The government's mid-year review report tabled before the National Assembly was dated as it contained data only for the first six months of the year while data for major macroeconomic indicators for the first eight months of the year is available on different websites including the Pakistan Bureau of Statistics, State Bank of Pakistan, Commerce Ministry, Federal Board of Revenue, Power Division whose data was recently challenged by the regulator Nepra, Ministry of Planning and Development and Ministry of Industries. Be that as it may, certain comments made in the report that reflect the government's intent going forward need to be highlighted.
The revenue outlook states that while the number of filers has increased to 2.7 million yet actual revenue has not increased therefore "increased enforcement and monitoring measures are required to achieve the annual targets." This claim can be challenged on two grounds. First, the revenue target agreed by Pakistan's economic team leaders with the International Monetary Fund (IMF) was grossly unrealistic at the time of the loan agreement, and again subsequent to the first review. It is not yet known what the two sides have agreed to as the target for the rest of the current year during the second review as the report has not been uploaded by the IMF yet, however in the first review, the target for next year is 6.799 trillion rupees against the original target for the current year of 5.5 trillion rupees downgraded to 5.23 trillion rupees during the first review. Sadly, there is no acknowledgement in the report that the target was unrealistic to begin with especially given the projected growth rate of 2.4 percent in the current year as contained in the budget documents.
And secondly, the government did not undertake any major reforms in the tax structure itself and instead focused on either expanding the tax on existing taxpayers by raising sales tax to 17 percent on all products, or attempted to make the difference in the withholding tax in the sales tax mode payable between filers and non-filers as a way to increase the number of filers which led to those who were not eligible to pay tax in any event to file their returns. These policies were in practice during past administrations as well and like in the past they compromised the capacity of the government to contain the budget deficit. It is also relevant to note that one way out for previous administrations in times of a revenue shortfall was not to pass on a decline in the international price of oil, a policy that was supported recently by the Khan administration by doubling the petroleum levy. The mid-year review states that "one of the consequences of falling short of revenue targets would be curtailment in development expenditure" - again a policy in practice during previous administrations though in the past no government rather inexplicably raised budgeted current expenditure by a whopping 40 percent in one year.
There is thus clearly a disconnect between the ministry of finance and the FBR in determining what doable is, how long it may take to undertake the necessary and clearly identified reforms, which other government ministries/departments cooperation is required to implement the reforms and the capacity-building required within these institution(s).
Interestingly, the review report notes that "the historical trend has been that the demand for non-development expenditure increases manifolds in the second half of the financial years especially in the fourth quarter warning that "supplementary grants will occur," which if over and above the 40 percent raise in current expenditure in the current year is a very disturbing though. The report also claims that development budget will not be cut belying the statement cited above that there will be curtailment in development expenditure.

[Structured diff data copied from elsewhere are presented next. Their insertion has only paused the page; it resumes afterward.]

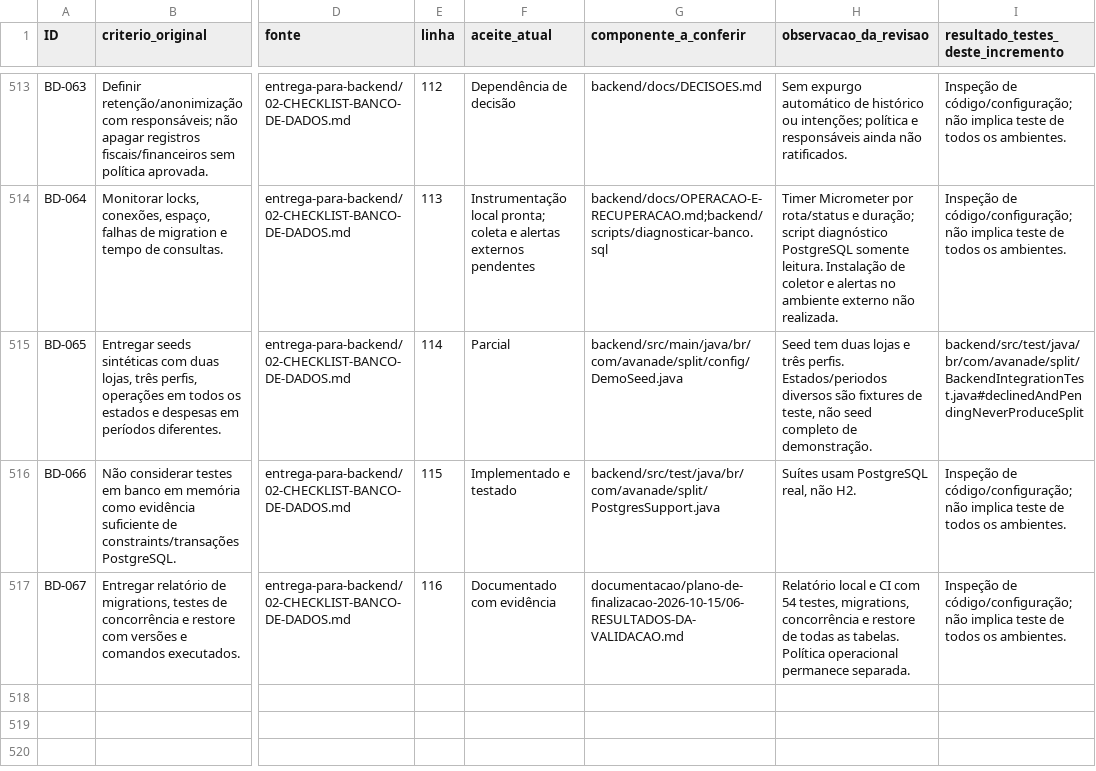
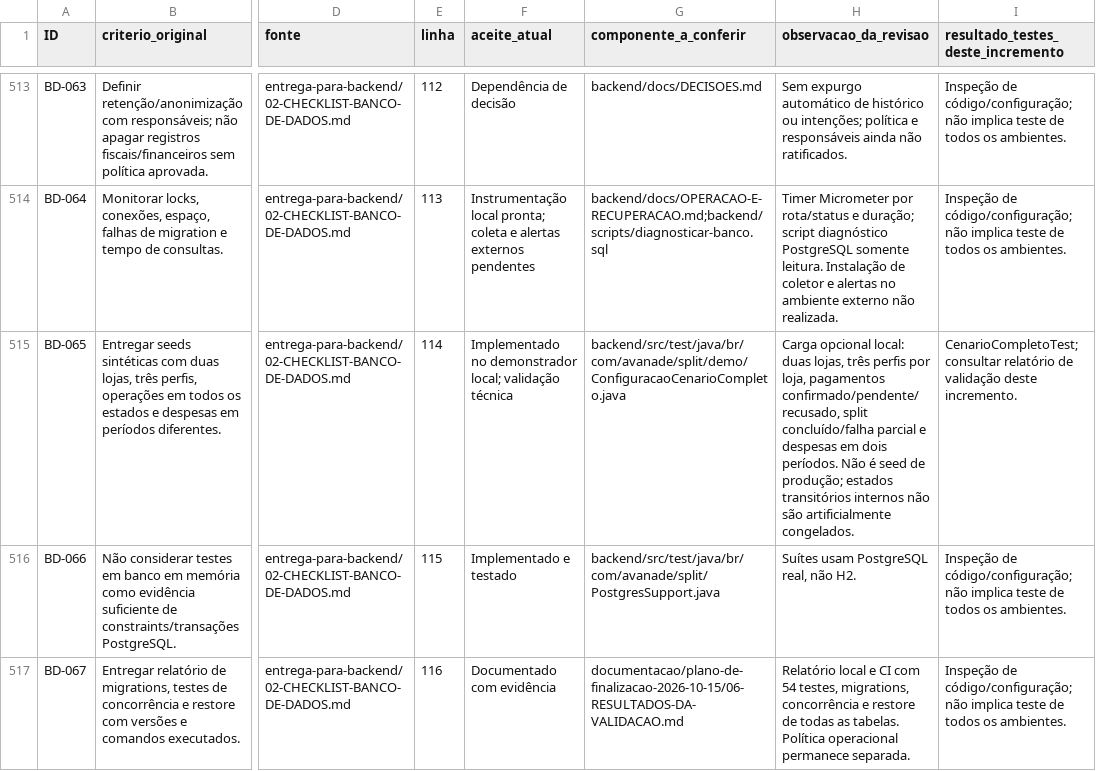
Before and after one commit to lucasandare490/Avanade, a CSV file: documentacao/plano-de-finalizacao-2026-10-15/05-REVISAO-DOS-516-CRITERIOS.csv, drawn as a sheet; only a part is shown, gaps mark what is left out; the diff names each change by its address in the sheet, - before the commit and + after, or states it on an @@ line.

Commit message:
Completa cenario local de apresentacao e consolida validacao

```diff
--- a/documentacao/plano-de-finalizacao-2026-10-15/05-REVISAO-DOS-516-CRITERIOS.csv
+++ b/documentacao/plano-de-finalizacao-2026-10-15/05-REVISAO-DOS-516-CRITERIOS.csv
-F515 (aceite_atual): Parcial
+F515 (aceite_atual): Implementado no demonstrador local; validação técnica
-G515 (componente_a_conferir): backend/src/main/java/br/com/avanade/split/config/DemoSeed.java
+G515 (componente_a_conferir): backend/src/test/java/br/com/avanade/split/demo/ConfiguracaoCenarioCompleto.java
-H515 (observacao_da_revisao): Seed tem duas lojas e três perfis. Estados/periodos diversos são fixtures de teste, não seed completo de demonstração.
+H515 (observacao_da_revisao): Carga opcional local: duas lojas, três perfis por loja, pagamentos confirmado/pendente/recusado, split concluído/falha parcial e despesas em dois períodos. Não é seed de produção; estados transitórios internos não são artificialmente congelados.
-I515: backend/src/test/java/br/com/avanade/split/BackendIntegrationTest.java#declinedAndPendingNeverProduceSplit
+I515: CenarioCompletoTest; consultar relatório de validação deste incremento.
```
Also changed, not shown: 15 other files.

The report further argues that releasing funds for the PSDP would "foster growth and create employment." This premise too can be challenged given the sustained negative growth in large-scale manufacturing sector attributed to not only domestic policies (high discount rate, failure to release refunds, raising taxes on petroleum and products making our products uncompetitive and the locust attacks) and external factors (coronavirus that has begun to choke off foreign direct investment mainly from China, and the continued outflow of hot money as global markets remain in the grip of uncertainty due to Russia-Saudi Arabia differences in reducing output impacting on the oil price). It is about time the government revisited its policies and took both internal and external factors into consideration when engaging with the IMF for the third review before the budget is presented.
Disturbingly, the report's final sentences are ominous because they reflect that there is to be neither acknowledgement of the unrealistic targets set by the government nor of the negative fallout of the policies and their pace of implementation on key sectors but particularly the poor and the vulnerable: "it is essential to mention that to address multiple challenges faced by the economy the government has initiated various measures. The impact of these measures has started to emerge in better performance of key economic indicators. Keeping in view the positive developments in major sectors, the economy is likely to achieve better growth prospects." This narrative must change because it has few if any adherents outside the cabinet and the Prime Minister's considerable political capital is being eroded at breakneck speed.